HomeLatest ThreadsGreatest ThreadsForums & GroupsMy SubscriptionsMy Posts
DU Home » Latest Threads » Forums & Groups » Places » U.S. » District of Columbia (Group) » Died, on this day in 2005...

Fri Aug 10, 2018, 10:10 AM

Died, on this day in 2005, George Scurlock. Who was George Scurlock?

I went to see the exhibit at the time. You're a little late now.

Hat tip, WETA: https://weta.org/

AUGUST 10 2005 Washington mourns the passing of George Scurlock, a photographer who documented the city's African-American community throughout the 20th century.

The Scurlock Studio and Black Washington: Picturing the Promise

January 30, 2009 – February 28, 2010

National Museum of American History
14th Street and Constitution Avenue, NW
Washington, DC

2nd Floor, East Wing, African American History and Culture Gallery

Nearly a century's worth of photographs from the Scurlock Studio,which operated from 1911-1994, form a vivid portrait of black Washington, D.C., in all its guises—its challenges and its victories, its dignity and its determination. The exhibition features more than 100 images created by one of the premiere African American studios in the country and one of the longest-running black businesses in Washington. Highlights include cameras and equipment from the studio and period artifacts from Washington.

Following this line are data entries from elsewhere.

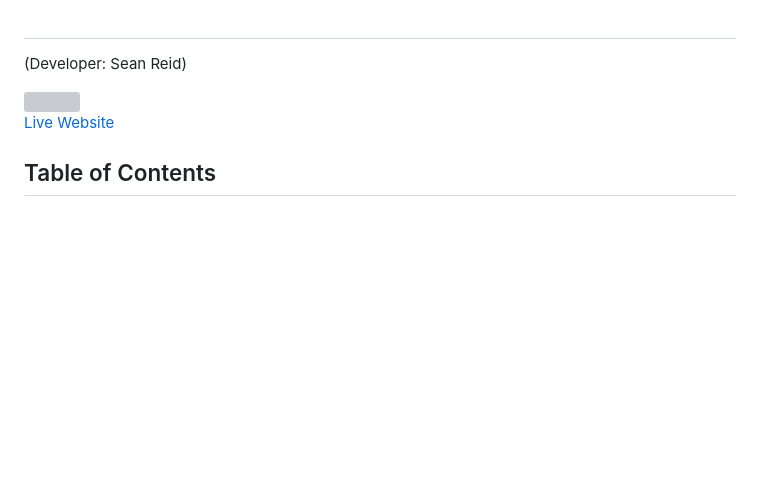
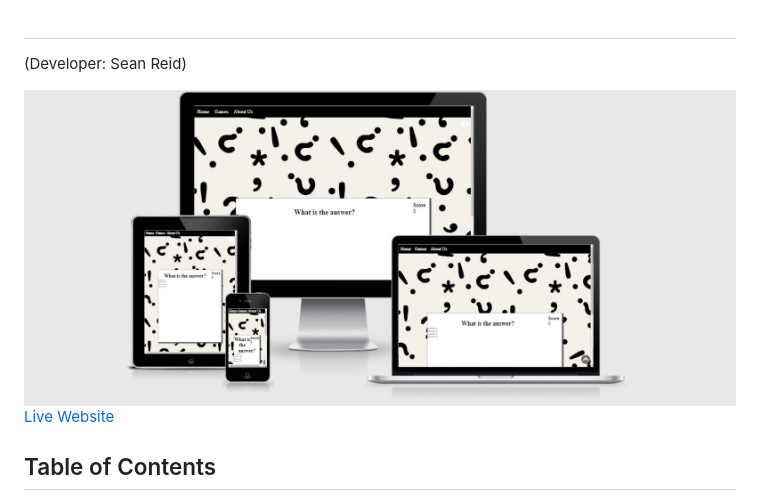
Before and after one commit to seanreid1997/code-institute-p2-resubmission, a Markdown page: README.md, the part around the change. GitHub-like rendering; pictures changed too: docs/p2mock.jpg (added); blank space fills up the shorter version; grey boxes are pictures that could not be loaded.

Commit message:
Add mock image to README.md

```diff
--- a/README.md
+++ b/README.md
@@ -1,7 +1,7 @@
 #
 (Developer: Sean Reid)
 
-<img src="docs/responsive.jpg">
+<img src="docs/p2mock.jpg">
 
 <a href="https://seanreid1997.github.io/code-institute-p2-resubmission/" target="_blank">Live Website</a>
 
```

Beginning of the early 20th century and continuing into the early 1990s, Addison Scurlock (1883-1964), followed by his sons, Robert (1916-1994) and George (1919-2005), used their cameras to document and celebrate a community unique in the world. They captured weddings, baptisms, graduations, sporting events, civil protests, high-society affairs, and visiting dignitaries. It was for portraiture, however, that the Scurlocks became renowned; they continue to be recognized today by scholars and artists as among the very best of 20th-century photographers who recorded the rapid changes in African American urban communities nationwide.

The Scurlock Studio and Black Washington: Picturing the Promise

The Scurlock Studio: Picture of Prosperity

For more than half a century the Scurlock Studio chronicled the rise of Washington’s black middle class

Robert Scurlock covered Marian Anderson’s performance at the Lincoln Memorial after she was denied the stage at Washington’s Constitution Hall. (Scurlock Studio / Archives Center / NMAH, SI)

By David Zax
Smithsonian Magazine | Subscribe
February 2010

Long before a black family moved into the president’s quarters at 1600 Pennsylvania Avenue, Washington, D.C. was an African-American capital: as far back as Reconstruction, black families made their way to the city on their migration north. By the turn of the 20th century, the District of Columbia had a strong and aspiring black middle class, whose members plied almost every trade in town. Yet in 1894, a black business leader named Andrew F. Hilyer noted an absence: “There is a splendid opening for a first class Afro-American photographer as we all like to have our pictures taken.”

VIDEO: The Scurlocks and Black Washington

YMCA Girls Camp {why not YWCA, I do not know}

1942 Negro World Series



0 replies, 475 views

Reply to this thread

Back to top Alert abuse

Reply to this thread